Simple to get to grips with, the combat's rather satisfying, your growing arsenal of attacks split between a range of melee axe smashes and a suite of guitar-triggered magic assaults, all of which resemble comically lame stage pyros. The two elements dovetail hilariously at times, as you learn to blast people into the air with a polite burst of flame before "knocking them into the bleachers of pure pain". Every ally you meet as you gather your band together will have their own double-team attack, too, allowing you to launch goth minx Ophelia into a wave of satanic nuns where she deals death like a make-up-encrusted ninja, or to blow away the enemy with murderous seagull-popping sound-waves while riding on teetering stacks of a roadie's amps.
Despite such pleasures, Brutal Legend never quite feels like its full attention is on the quest: beyond a smattering of spiders' nests and mines there are no real dungeons to hack through and surprisingly few bosses to dismember, and almost every mission is over in a brisk 15 or 20 minutes. It's tempting to say that the game's heart is not in the adventure because its mind is out roaming the battlefield - and this is where Brutal Legend starts to get wilful and a little divisive.
Threaded inside the main narrative - and becoming an increasingly regular occurrence as the game continues - is a surprisingly elaborate RTS: the characters you meet en route double as traditional unit types, and the open world you explore on foot or behind the wheel of the Deuce is built to pull back into a smart arena of capture spots and choke-points. It's all rather elegant; as the game's dual nature starts to take shape, it's fascinating to watch how Double Fine gets the videogame equivalent of overtime out of the same small handful of elements. That said, it may come as something of an annoyance if you were expecting a few hours of soothingly simple hacking and slashing only to find yourself leading troops into pitched combat instead.
Still, even RTS newcomers shouldn't have trouble handling Brutal Legend's battles. Early on, Riggs gains the ability - this is a spoiler of sorts, but a small one - to sprout wings on cue and move about the field of conflict from above, and the d-pad is home to a handful of basic commands - attack, defend, follow, and move-over-there - that cover almost every eventuality. The massive rumbles are fairly streamlined - each fight is framed as a battle of opposing bands, with trashy stages providing the HQs to over-run, while "fan-geysers" can be captured to increase the flow of resources you'll need to build new units.

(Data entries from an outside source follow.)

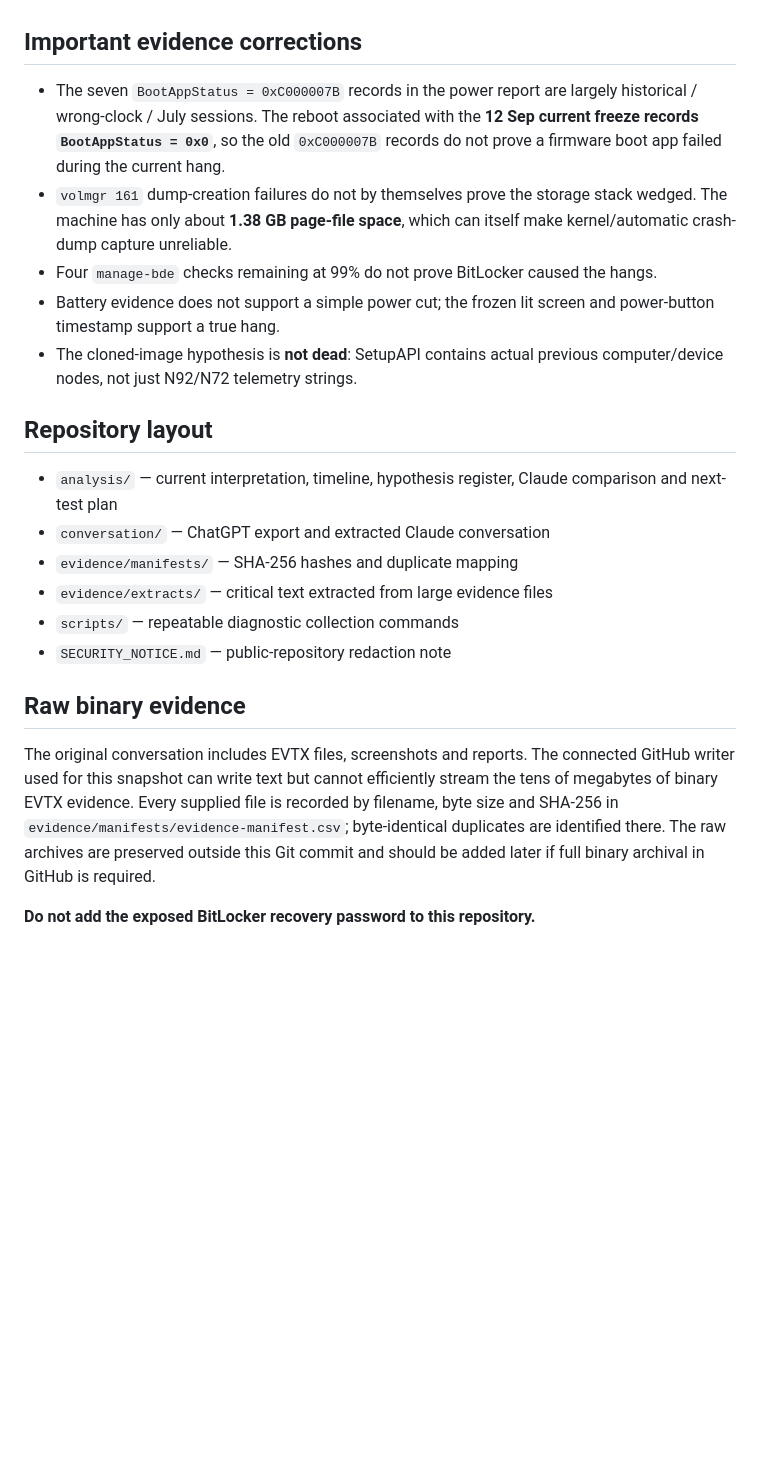
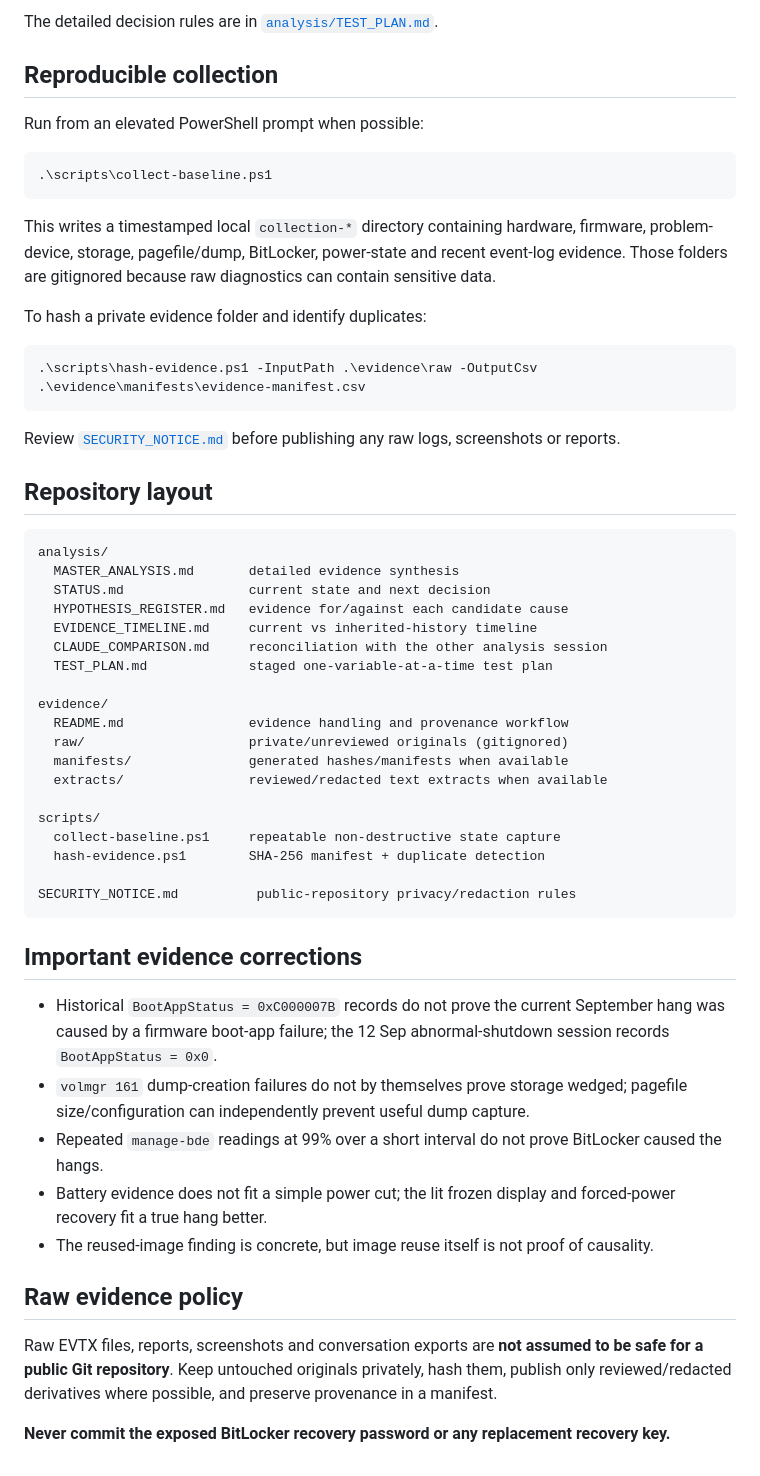
Before and after one commit to joshualparris/hprobooktroubleshoot, a Markdown page: README.md, the part around one of its changes. Drawn GitHub-style; blank space fills up the shorter version.

Commit message:
Make repository status and evidence policy accurate

````diff
--- a/README.md
+++ b/README.md
@@ -30,23 +54,57 @@ The machine has produced genuine whole-system hard hangs with the display still
+The detailed decision rules are in [`analysis/TEST_PLAN.md`](analysis/TEST_PLAN.md).
+
+## Reproducible collection
+
+Run from an elevated PowerShell prompt when possible:
+
+```powershell
+.\scripts\collect-baseline.ps1
+```
+
+This writes a timestamped local `collection-*` directory containing hardware, firmware, problem-device, storage, pagefile/dump, BitLocker, power-state and recent event-log evidence. Those folders are gitignored because raw diagnostics can contain sensitive data.
+
+To hash a private evidence folder and identify duplicates:
+
+```powershell
+.\scripts\hash-evidence.ps1 -InputPath .\evidence\raw -OutputCsv .\evidence\manifests\evidence-manifest.csv
+```
+
+Review [`SECURITY_NOTICE.md`](SECURITY_NOTICE.md) before publishing any raw logs, screenshots or reports.
+
+## Repository layout
+
+```text
+analysis/
+  MASTER_ANALYSIS.md       detailed evidence synthesis
+  STATUS.md                current state and next decision
+  HYPOTHESIS_REGISTER.md   evidence for/against each candidate cause
+  EVIDENCE_TIMELINE.md     current vs inherited-history timeline
+  CLAUDE_COMPARISON.md     reconciliation with the other analysis session
+  TEST_PLAN.md             staged one-variable-at-a-time test plan
+
+evidence/
+  README.md                evidence handling and provenance workflow
+  raw/                     private/unreviewed originals (gitignored)
+  manifests/               generated hashes/manifests when available
+  extracts/                reviewed/redacted text extracts when available
+
+scripts/
+  collect-baseline.ps1     repeatable non-destructive state capture
+  hash-evidence.ps1        SHA-256 manifest + duplicate detection
+
+SECURITY_NOTICE.md          public-repository privacy/redaction rules
+```
 
 ## Important evidence corrections
 
-- The seven `BootAppStatus = 0xC000007B` records in the power report are largely historical / wrong-clock / July sessions. The reboot associated with the **12 Sep current freeze records `BootAppStatus = 0x0`**, so the old `0xC000007B` records do not prove a firmware boot app failed during the current hang.
-- `volmgr 161` dump-creation failures do not by themselves prove the storage stack wedged. The machine has only about **1.38 GB page-file space**, which can itself make kernel/automatic crash-dump capture unreliable.
-- Four `manage-bde` checks remaining at 99% do not prove BitLocker caused the hangs.
-- Battery evidence does not support a simple power cut; the frozen lit screen and power-button timestamp support a true hang.
-- The cloned-image hypothesis is **not dead**: SetupAPI contains actual previous computer/device nodes, not just N92/N72 telemetry strings.
+- Historical `BootAppStatus = 0xC000007B` records do not prove the current September hang was caused by a firmware boot-app failure; the 12 Sep abnormal-shutdown session records `BootAppStatus = 0x0`.
+- `volmgr 161` dump-creation failures do not by themselves prove storage wedged; pagefile size/configuration can independently prevent useful dump capture.
+- Repeated `manage-bde` readings at 99% over a short interval do not prove BitLocker caused the hangs.
+- Battery evidence does not fit a simple power cut; the lit frozen display and forced-power recovery fit a true hang better.
+- The reused-image finding is concrete, but image reuse itself is not proof of causality.
 
-## Repository layout
+## Raw evidence policy
 
-- `analysis/` — current interpretation, timeline, hypothesis register, Claude comparison and next-test plan
-- `conversation/` — ChatGPT export and extracted Claude conversation
-- `evidence/manifests/` — SHA-256 hashes and duplicate mapping
-- `evidence/extracts/` — critical text extracted from large evidence files
-- `scripts/` — repeatable diagnostic collection commands
-- `SECURITY_NOTICE.md` — public-repository redaction note
+Raw EVTX files, reports, screenshots and conversation exports are **not assumed to be safe for a public Git repository**. Keep untouched originals privately, hash them, publish only reviewed/redacted derivatives where possible, and preserve provenance in a manifest.
 
-## Raw binary evidence
-
-The original conversation includes EVTX files, screenshots and reports. The connected GitHub writer used for this snapshot can write text but cannot efficiently stream the tens of megabytes of binary EVTX evidence. Every supplied file is recorded by filename, byte size and SHA-256 in `evidence/manifests/evidence-manifest.csv`; byte-identical duplicates are identified there. The raw archives are preserved outside this Git commit and should be added later if full binary archival in GitHub is required.
-
-**Do not add the exposed BitLocker recovery password to this repository.**
+**Never commit the exposed BitLocker recovery password or any replacement recovery key.**
````
Also changed, not shown: other parts of README.md (+36 -12 lines).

What Double Fine doesn't necessarily bring with it is the constant drip-feed of new objectives that keeps the best RTS games from feeling like slogs. Although Brutal Legend does occasionally throw in mid-mission challenges, they're uninspired affairs based on taking down various defences to get closer to the enemy base. Even on easy mode, the game's rather basic arenas make for some drawn-out encounters, and the whole thing never quite shakes the feeling that this half of the adventure is something of a cover version: a commendable attempt at a strategy game made by a team more at home with the one-on-one slugging.